College Planning Checklist – Junior Year

For both students and parents, it is crucial to stay on top of college preparation during the junior year and the following summer. Here is what you should be doing – looking into careers, searching for scholarships, and keeping the savings account on track.

Students – To Do:

All Year

  • Explore careers and their earning potential in the Occupational Outlook Handbook. Or, for a fun and interactive tool, try the U.S. Department of Labor’s career search.
  • Learn about choosing a college.
  • Go to college fairs and college preparation presentations by college representatives.


  • Take the PSAT. You must take the test in your junior year to qualify for scholarships and programs associated with the National Merit Scholarship Program.


  • Register for and take the SAT and ACT exams for college admission.
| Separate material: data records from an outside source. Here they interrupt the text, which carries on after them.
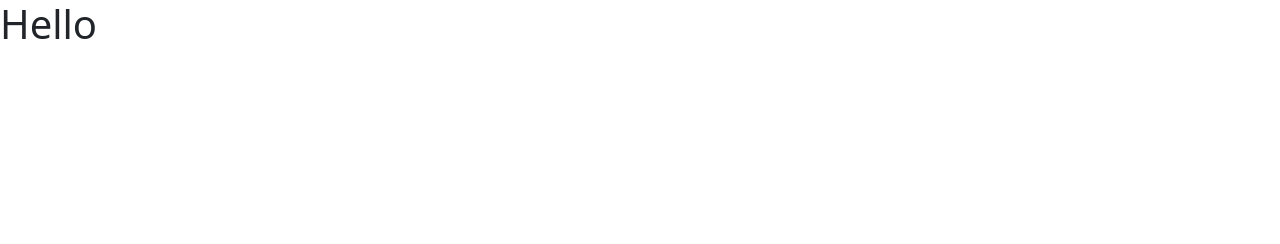
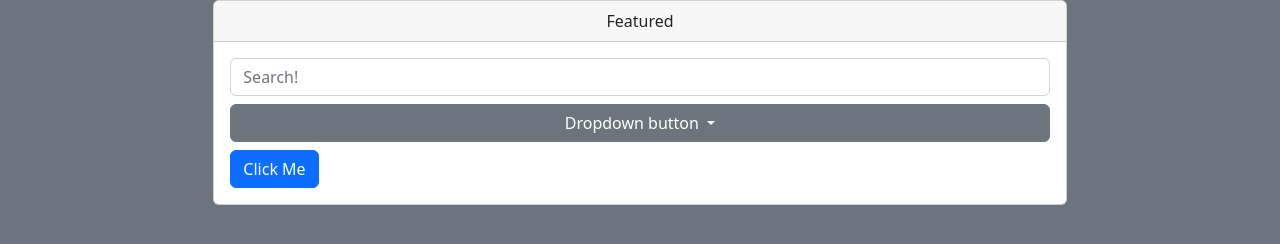
Before and after one commit to samiyazaki/Whether_the_Weather, a plain HTML site: page index.html in a window 1280 px wide. Drawn offline with nearby package versions, Linux system fonts and the light colour scheme; files that its build step writes are made by us from their sources.

Commit message:
Started splash page

```diff
--- a/index.html
+++ b/index.html
@@ -8,8 +8,26 @@
     <link rel="stylesheet" href="/twothirdsadad/assets/style.css" />
     <title>Two Thirds Dad</title>
 </head>
-<body>
-    <h1>Hello</h1>
+<body class="bg-secondary">
+    <div class="postition-absolute card col-8 m-auto">
+        <div class="card-header text-center">
+          Featured
+        </div>
+        <div class="card-body">
+            <input type="text" class="form-control" placeholder="Search!" aria-label="search" aria-describedby="basic-addon1">
+            <div class="dropdown">
+                <button class="btn btn-secondary dropdown-toggle col-12 mt-2" type="button" data-bs-toggle="dropdown" aria-expanded="false">
+                  Dropdown button
+                </button>
+                <ul class="dropdown-menu">
+                  <li><a class="dropdown-item" href="#">Action</a></li>
+                  <li><a class="dropdown-item" href="#">Another action</a></li>
+                  <li><a class="dropdown-item" href="#">Something else here</a></li>
+                </ul>
+              </div>
+          <a href="#" class="btn btn-primary mt-2">Click Me</a>
+        </div>
+      </div>
     <script src="https://cdn.jsdelivr.net/npm/bootstrap@5.2.3/dist/js/bootstrap.bundle.min.js" integrity="sha384-kenU1KFdBIe4zVF0s0G1M5b4hcpxyD9F7jL+jjXkk+Q2h455rYXK/7HAuoJl+0I4" crossorigin="anonymous"></script>
 </body>
 </html>
```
Remember, register for all tests in advance and be sure to give yourself time to prepare appropriately.
  • Use the U.S. Department of Labor’s scholarship search to find scholarships for which you might want to apply. Some deadlines fall as early as the summer between the junior and senior year, so prepare now to submit applications soon.

Summer Before Senior Year

  • Narrow down the list of colleges that you are considering attending. If you can, visit the schools that interest you.
  • Contact colleges to request information and applications for admission. Ask about financial aid, admission requirements, and deadlines.
  • Decide whether you are going to apply under a particular college’s early decision or early action program. Be sure to learn about the program deadlines and requirements.
  • Use the FAFSA4caster financial aid estimator, and compare the results to the actual costs at the colleges to which you will apply. To supplement any aid estimate, you might receive, be sure to apply for scholarships. Your goal is to minimize the amount of loan funds you borrow.
  • Find out what government financial aid you can apply for, and how, in Do You Need Money for College – Federal Student Aid at a Glance.


  • Take a look at your financial situation, and be sure you are on the right track to pay for college.
  • Talk to your student about the schools he or she is considering. As why those schools appeal to your child, and help him or her clarify goals and priorities.
  • Take your child to visit college campuses, preferably when classes are in session.
  • Ask your employer whether scholarships are available for employees’ children.